Serbia’s army remained on the “highest level of alert” near the border with Kosovo, the Balkan country’s presidency said Saturday, a day after clashes broke out between ethnic Serbs and Kosovo police.
On Friday, special units of Kosovo’s police fired tear gas as Serbs protested the installation of ethnic Albanian mayors elected in April, after a controversial vote in four northern Kosovo towns that are mainly populated by Serbs.
Kosovo’s ethnic Serb minority boycotted the elections in the north in April, allowing ethnic Albanians to take control of the local councils despite the vote’s tiny turnout of less than 3.5 percent.
There are frequent bouts of unrest in Kosovo’s northern districts, home to many ethnic Serbs, who have remained loyal to Belgrade and never accepted Kosovo’s unilateral declaration of independence in 2008.
An estimated 120,000 Serbs live in Kosovo, many in the four northern districts.
In the wake of the latest unrest, Serbian President Aleksandar Vucic ordered the army on Friday to be placed on high alert and “start moving” towards the border with Kosovo.
On Saturday morning, Vucic chaired a meeting of the National Security Council which adopted a plan of “security activities… aimed at strengthening Serbia’s defence capabilities,” the Serbian president’s office said in a statement.
The presidency added that “Serbia’s armed forces remain in a state of maximum alert until further notice.”
The United States, France, the United Kingdom, Italy, and Germany called on the Kosovo authorities “to immediately step back and de-escalate,” adding that they were also “concerned by Serbia’s decision to raise the level of readiness” of its army.
On Saturday, NATO spokesperson Oana Lungescu called on “all parties to resolve the situation through dialogue.”
However, Kosovo Prime Minister Albin Kurti showed no hint of backtracking and said that while Pristina understood “the concerns” of their “international partners… any other option would be a failure to fulfil constitutional obligations.”
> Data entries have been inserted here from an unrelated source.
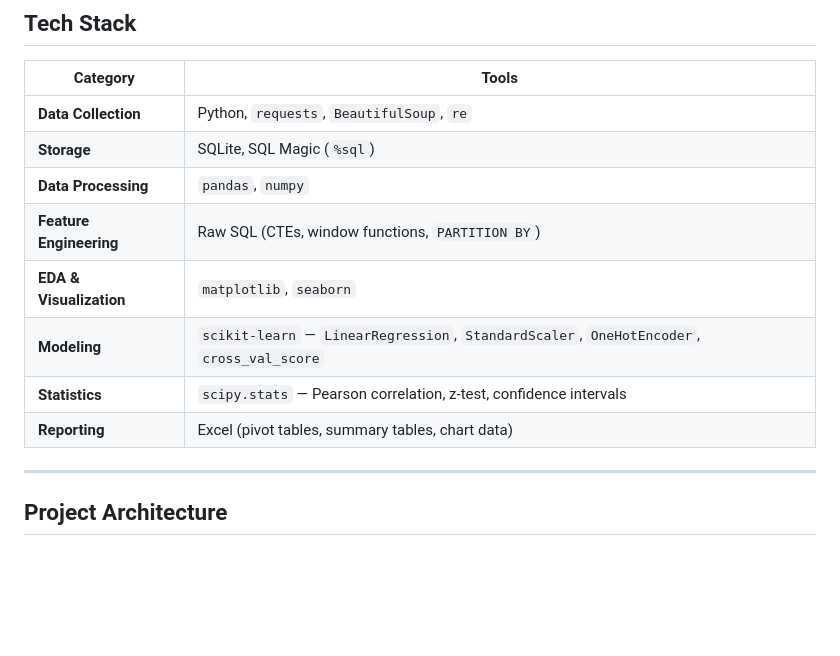
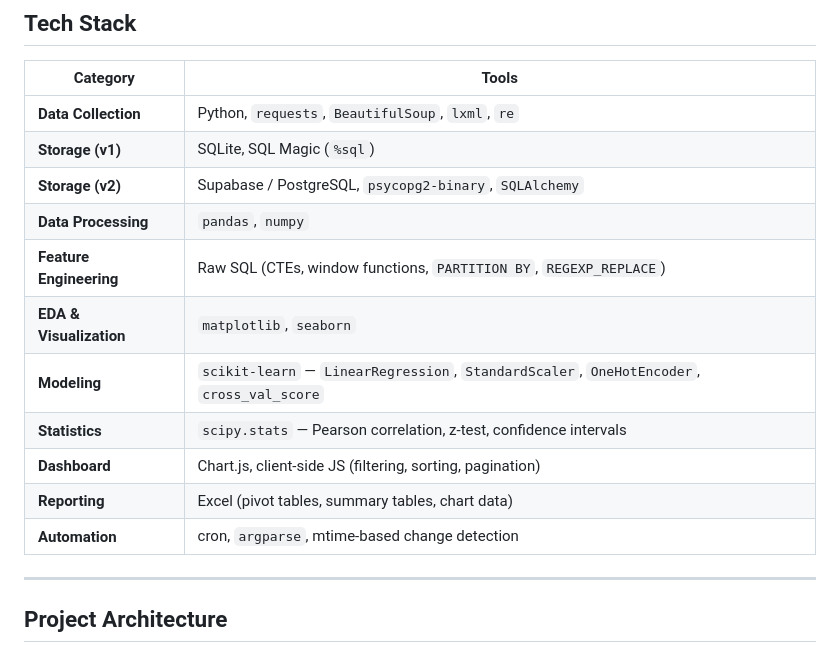
Before and after one commit to chadmgallego/tokyo-housing-analysis, a Markdown page: README.md, the part around the change. Drawn GitHub-style; blank space fills up the shorter version.

Commit message:
Update Tech Stack section to reflect v2 tooling
- Split Storage into v1 (SQLite) and v2 (Supabase/PostgreSQL)
- Added psycopg2-binary, SQLAlchemy, lxml
- Added Dashboard row (Chart.js, client-side filtering/pagination)
- Added Automation row (cron, argparse, mtime-based change detection)
- Added REGEXP_REPLACE to Feature Engineering

Co-Authored-By: Claude Sonnet 4.6 <noreply@anthropic.com>

```diff
--- a/README.md
+++ b/README.md
@@ -132,14 +132,17 @@ Field staff relocating to Tokyo face a fragmented, Japanese-language rental mark
 
 | Category | Tools |
 |---|---|
-| **Data Collection** | Python, `requests`, `BeautifulSoup`, `re` |
-| **Storage** | SQLite, SQL Magic (`%sql`) |
+| **Data Collection** | Python, `requests`, `BeautifulSoup`, `lxml`, `re` |
+| **Storage (v1)** | SQLite, SQL Magic (`%sql`) |
+| **Storage (v2)** | Supabase / PostgreSQL, `psycopg2-binary`, `SQLAlchemy` |
 | **Data Processing** | `pandas`, `numpy` |
-| **Feature Engineering** | Raw SQL (CTEs, window functions, `PARTITION BY`) |
+| **Feature Engineering** | Raw SQL (CTEs, window functions, `PARTITION BY`, `REGEXP_REPLACE`) |
 | **EDA & Visualization** | `matplotlib`, `seaborn` |
 | **Modeling** | `scikit-learn` — `LinearRegression`, `StandardScaler`, `OneHotEncoder`, `cross_val_score` |
 | **Statistics** | `scipy.stats` — Pearson correlation, z-test, confidence intervals |
+| **Dashboard** | Chart.js, client-side JS (filtering, sorting, pagination) |
 | **Reporting** | Excel (pivot tables, summary tables, chart data) |
+| **Automation** | cron, `argparse`, mtime-based change detection |
 
 ---
 
```
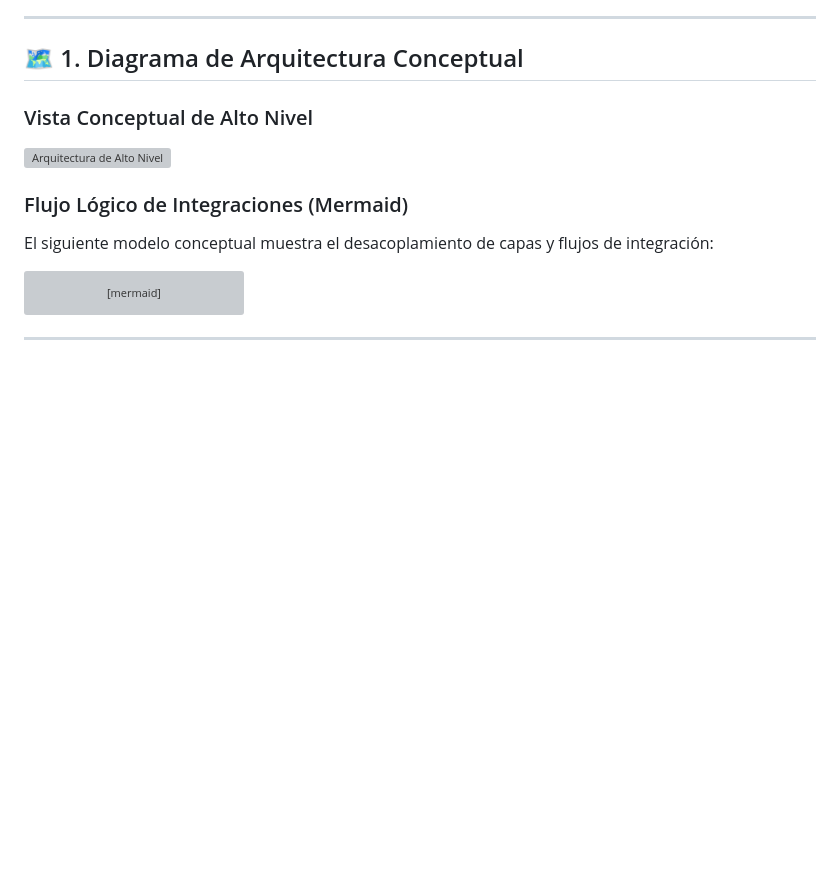
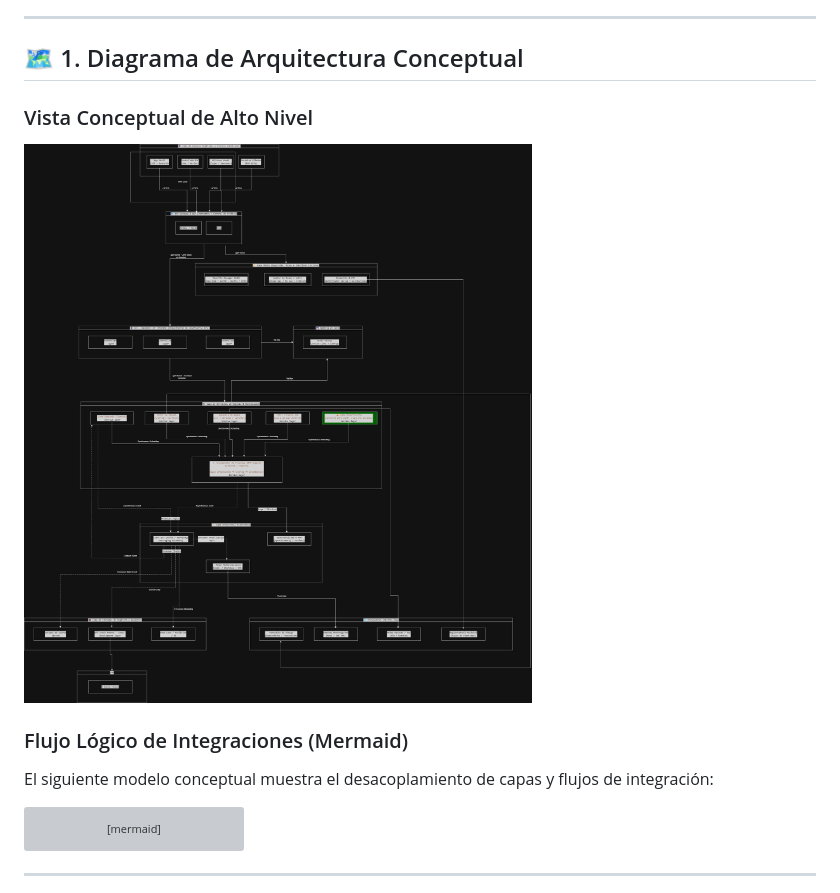
Before and after one commit to Mawiichoo/vanti, a Markdown page: arquitectura/arquitectura_ecosistema.md, the part around the change. Drawn GitHub-style; pictures changed too: arquitectura/arquitectura_ecosistema.drawio.png (added); blank space fills up the shorter version; grey boxes are pictures that could not be loaded.

Commit message:
Update HLD markdown to display the user's manual Draw.io PNG export and clean up old banner files

```diff
--- a/arquitectura/arquitectura_ecosistema.md
+++ b/arquitectura/arquitectura_ecosistema.md
@@ -15,7 +15,7 @@ Este documento presenta el diseño de la **Arquitectura de Referencia de Alto Ni
 ## 🗺️ 1. Diagrama de Arquitectura Conceptual
 
 ### Vista Conceptual de Alto Nivel
-![Arquitectura de Alto Nivel](architecture_hld_banner.svg)
+![Arquitectura de Alto Nivel](arquitectura_ecosistema.drawio.png)
 
 ### Flujo Lógico de Integraciones (Mermaid)
 El siguiente modelo conceptual muestra el desacoplamiento de capas y flujos de integración:
```
Also changed, not shown: arquitectura/architecture_hld_banner.jpg (deleted), 2 other files.
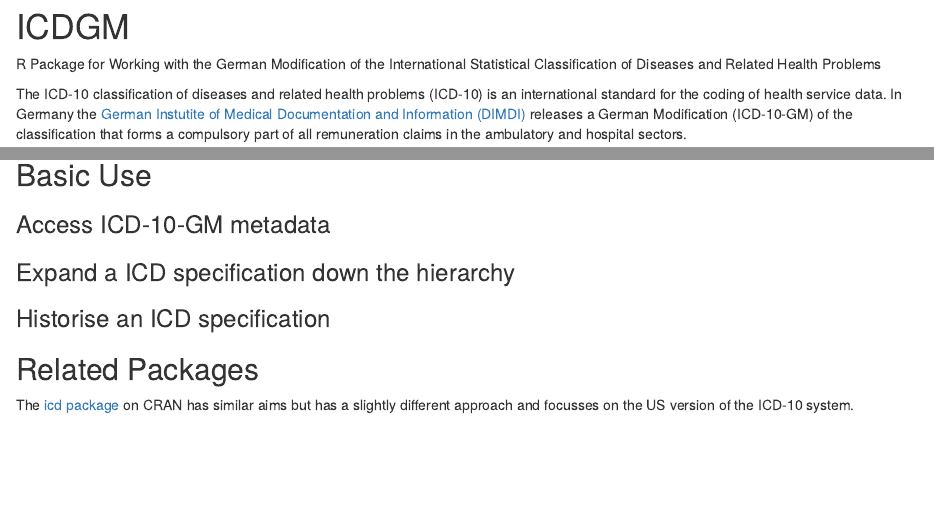
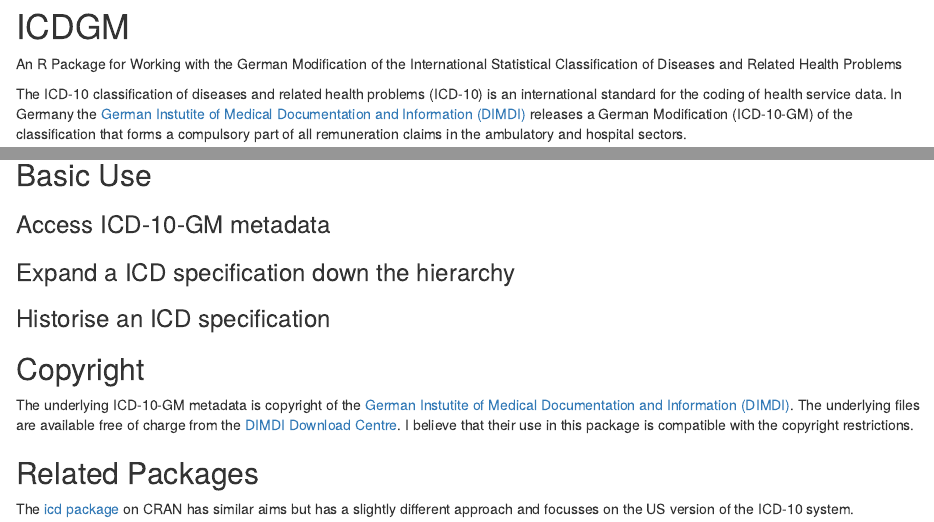
Before and after one commit to edonnachie/ICD10gm, an R Markdown document (README.Rmd): the page in a window 1100 px wide, from its top, and a second part further down, joined at a grey line. Rendered offline with R 4.5, knitr and Pandoc, with nearby package versions.

Commit message:
Update README.Rmd
Added information regarding copyright restrictions

```diff
--- a/README.Rmd
+++ b/README.Rmd
@@ -1,5 +1,5 @@
 # ICDGM
-R Package for Working with the German Modification of the International Statistical Classification of Diseases and Related Health Problems
+An R Package for Working with the German Modification of the International Statistical Classification of Diseases and Related Health Problems
 
 The ICD-10 classification of diseases and related health problems (ICD-10) is an international standard for the coding of health service data. In Germany the [German Instutite of Medical Documentation and Information (DIMDI)](https://www.dimdi.de/static/en/dimdi/index.htm) releases a German Modification (ICD-10-GM) of the classification that forms a compulsory part of all remuneration claims in the ambulatory and hospital sectors.
 
@@ -20,6 +20,10 @@ The package was created primarily for personal use but is under active developme
 ### Historise an ICD specification
 
 
+## Copyright
+
+The underlying ICD-10-GM metadata is copyright of the [German Instutite of Medical Documentation and Information (DIMDI)](https://www.dimdi.de/static/en/dimdi/index.htm). The underlying files are available free of charge from the [DIMDI Download Centre](http://www.dimdi.de/dynamic/de/klassi/downloadcenter/). I believe that their use in this package is compatible with the copyright restrictions.
+
 ## Related Packages
 
 The [icd package](https://cran.r-project.org/web/packages/icd/) on CRAN has similar aims but has a slightly different approach and focusses on the US version of the ICD-10 system.
```
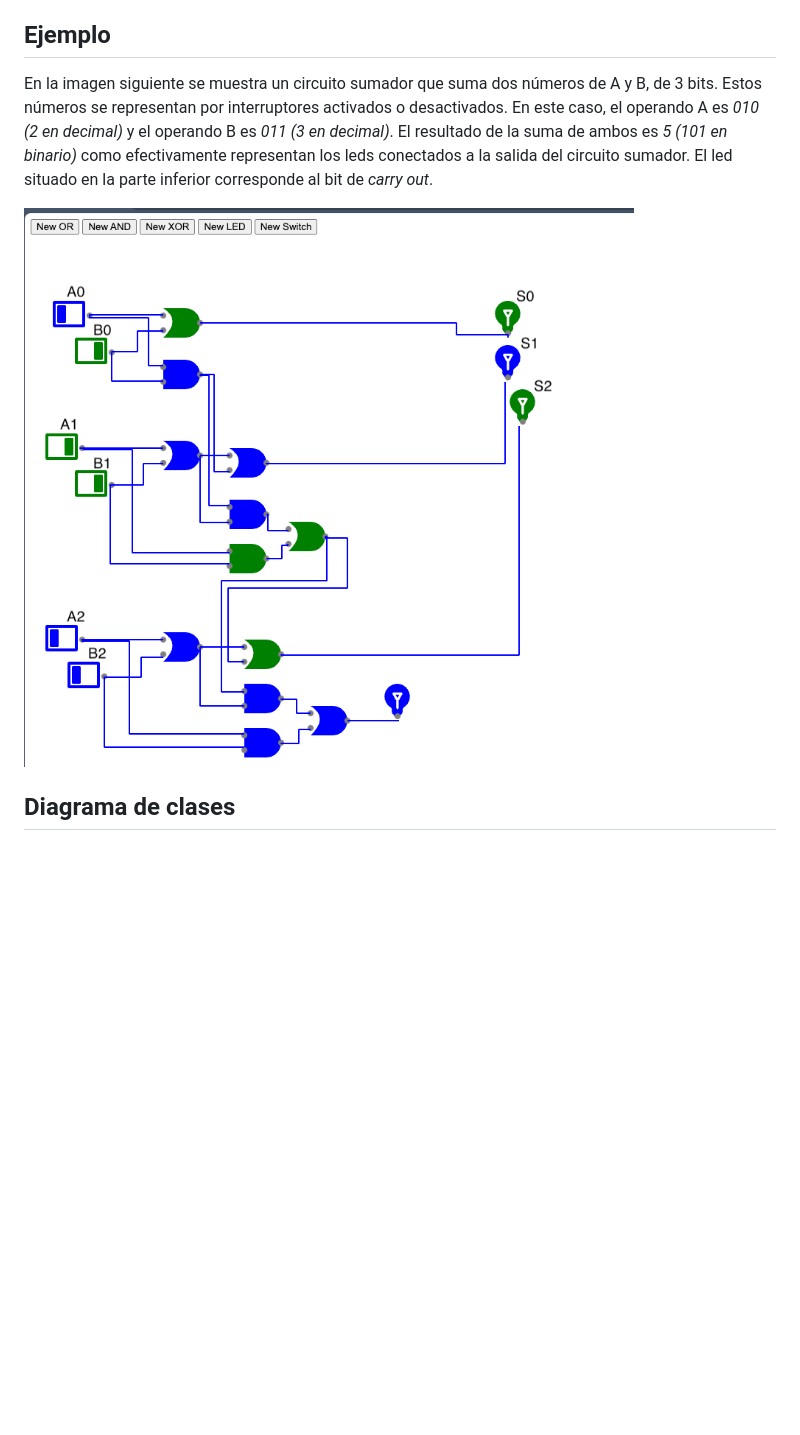
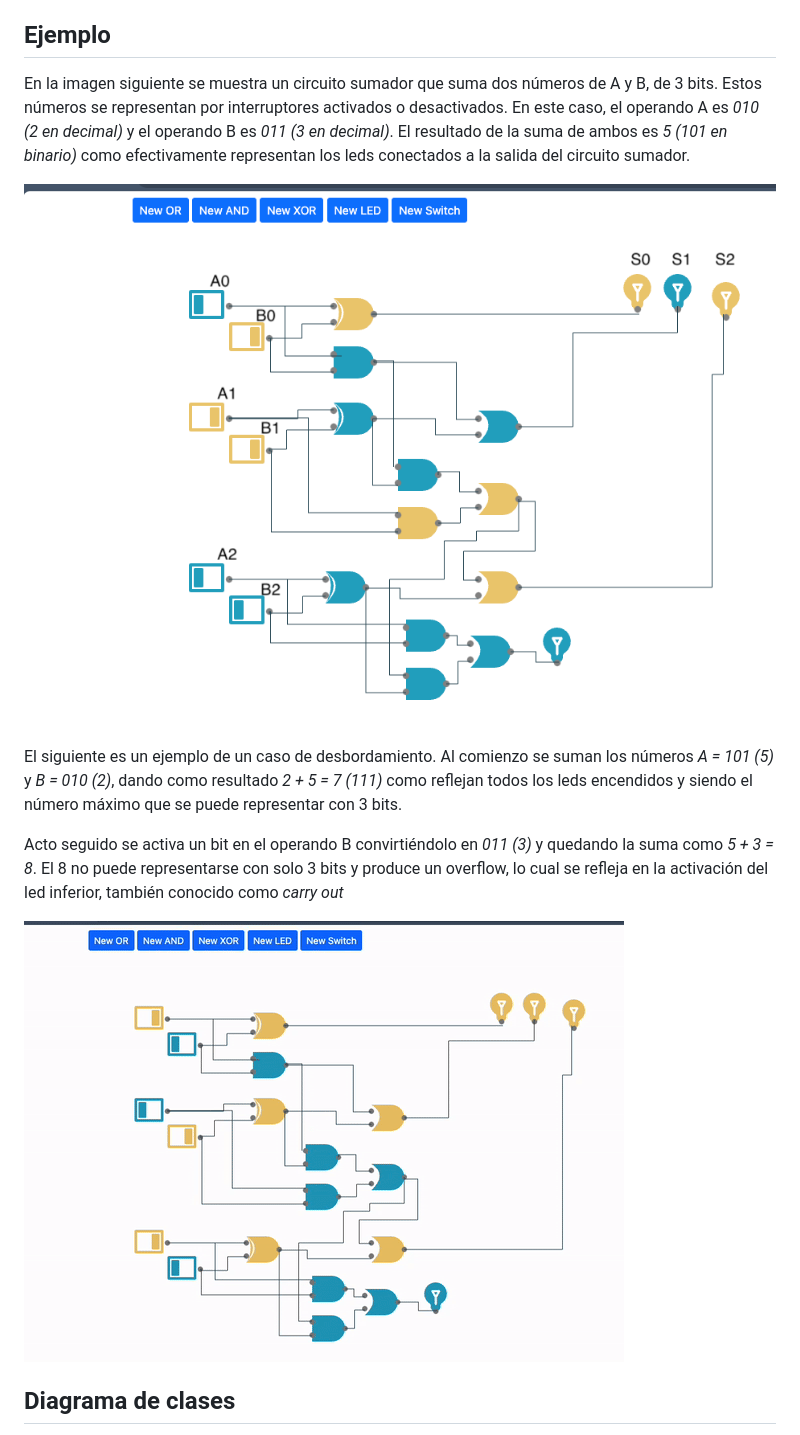
Before and after one commit to alexrcas/logicjs, a Markdown page: README.md, the part around the change. Rendered like a GitHub page; pictures changed too: doc/adder.png (deleted), doc/overflow.gif (added), doc/suma.png (added); blank space fills up the shorter version.

Commit message:
Actualizar readme

```diff
--- a/README.md
+++ b/README.md
@@ -17,9 +17,15 @@ Hacer click en los diferentes botones para instanciar el componente correspondie
 
 ## Ejemplo
 
-En la imagen siguiente se muestra un circuito sumador que suma dos números de A y B, de 3 bits. Estos números se representan por interruptores activados o desactivados. En este caso, el operando A es *010 (2 en decimal)* y el operando B es *011 (3 en decimal)*. El resultado de la suma de ambos es *5 (101 en binario)* como efectivamente representan los leds conectados a la salida del circuito sumador. El led situado en la parte inferior corresponde al bit de *carry out*.
+En la imagen siguiente se muestra un circuito sumador que suma dos números de A y B, de 3 bits. Estos números se representan por interruptores activados o desactivados. En este caso, el operando A es *010 (2 en decimal)* y el operando B es *011 (3 en decimal)*. El resultado de la suma de ambos es *5 (101 en binario)* como efectivamente representan los leds conectados a la salida del circuito sumador.
 
-![](/doc/adder.png)
+![](/doc/suma.png)
+
+El siguiente es un ejemplo de un caso de desbordamiento. Al comienzo se suman los números *A = 101 (5)* y *B = 010 (2)*, dando como resultado *2 + 5 = 7 (111)* como reflejan todos los leds encendidos y siendo el número máximo que se puede representar con 3 bits.
+
+Acto seguido se activa un bit en el operando B convirtiéndolo en *011 (3)* y quedando la suma como *5 + 3 = 8*. El 8 no puede representarse con solo 3 bits y produce un overflow, lo cual se refleja en la activación del led inferior, también conocido como *carry out*
+
+![](/doc/overflow.gif)
 
 
 ## Diagrama de clases
```
Also changed, not shown: 1 other file.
“I invite everyone, especially Kosovo Serb citizens, to cooperate with the new mayors and their cabinets, which will be multi-ethnic, multicultural and multilingual,” Kurti said on Facebook.